▼▼▼

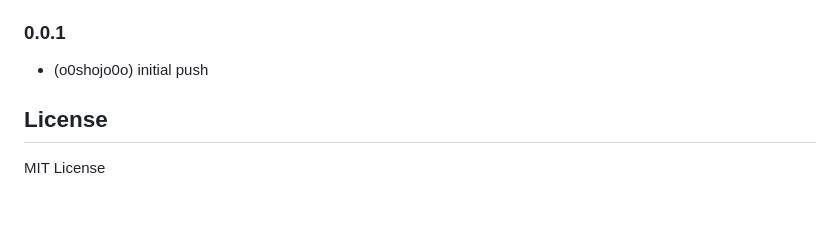
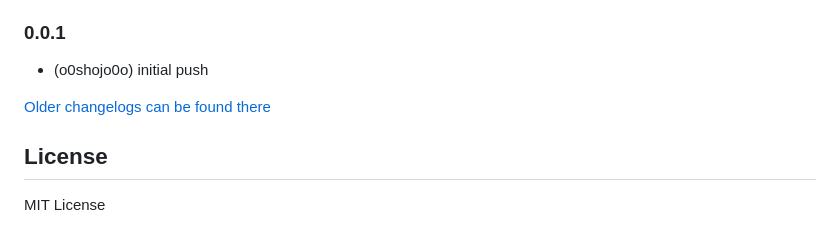
Before and after one commit to pixelit-project/ioBroker.pixelit, a Markdown page: README.md, the part around the change. Drawn GitHub-style; blank space fills up the shorter version.

Commit message:
Update from template: S6020-addChangelogOld (#788)
Co-authored-by: github-actions[bot] <github-actions[bot]@users.noreply.github.com>

```diff
--- a/README.md
+++ b/README.md
@@ -107,6 +107,8 @@ Fill the IP and have fun :)
 
 -   (o0shojo0o) initial push
 
+[Older changelogs can be found there](CHANGELOG_OLD.md)
+
 ## License
 
 MIT License
```
Also changed, not shown: CHANGELOG_OLD.md (added, +1 -0 lines).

▲▲▲

- Try it: Word for word, return the listing above; the pictures do not belong in the copy.

- Response to the task:
Before and after one commit to pixelit-project/ioBroker.pixelit, a Markdown page: README.md, the part around the change. Drawn GitHub-style; blank space fills up the shorter version.

Commit message:
Update from template: S6020-addChangelogOld (#788)
Co-authored-by: github-actions[bot] <github-actions[bot]@users.noreply.github.com>

```diff
--- a/README.md
+++ b/README.md
@@ -107,6 +107,8 @@ Fill the IP and have fun :)
 
 -   (o0shojo0o) initial push
 
+[Older changelogs can be found there](CHANGELOG_OLD.md)
+
 ## License
 
 MIT License
```
Also changed, not shown: CHANGELOG_OLD.md (added, +1 -0 lines).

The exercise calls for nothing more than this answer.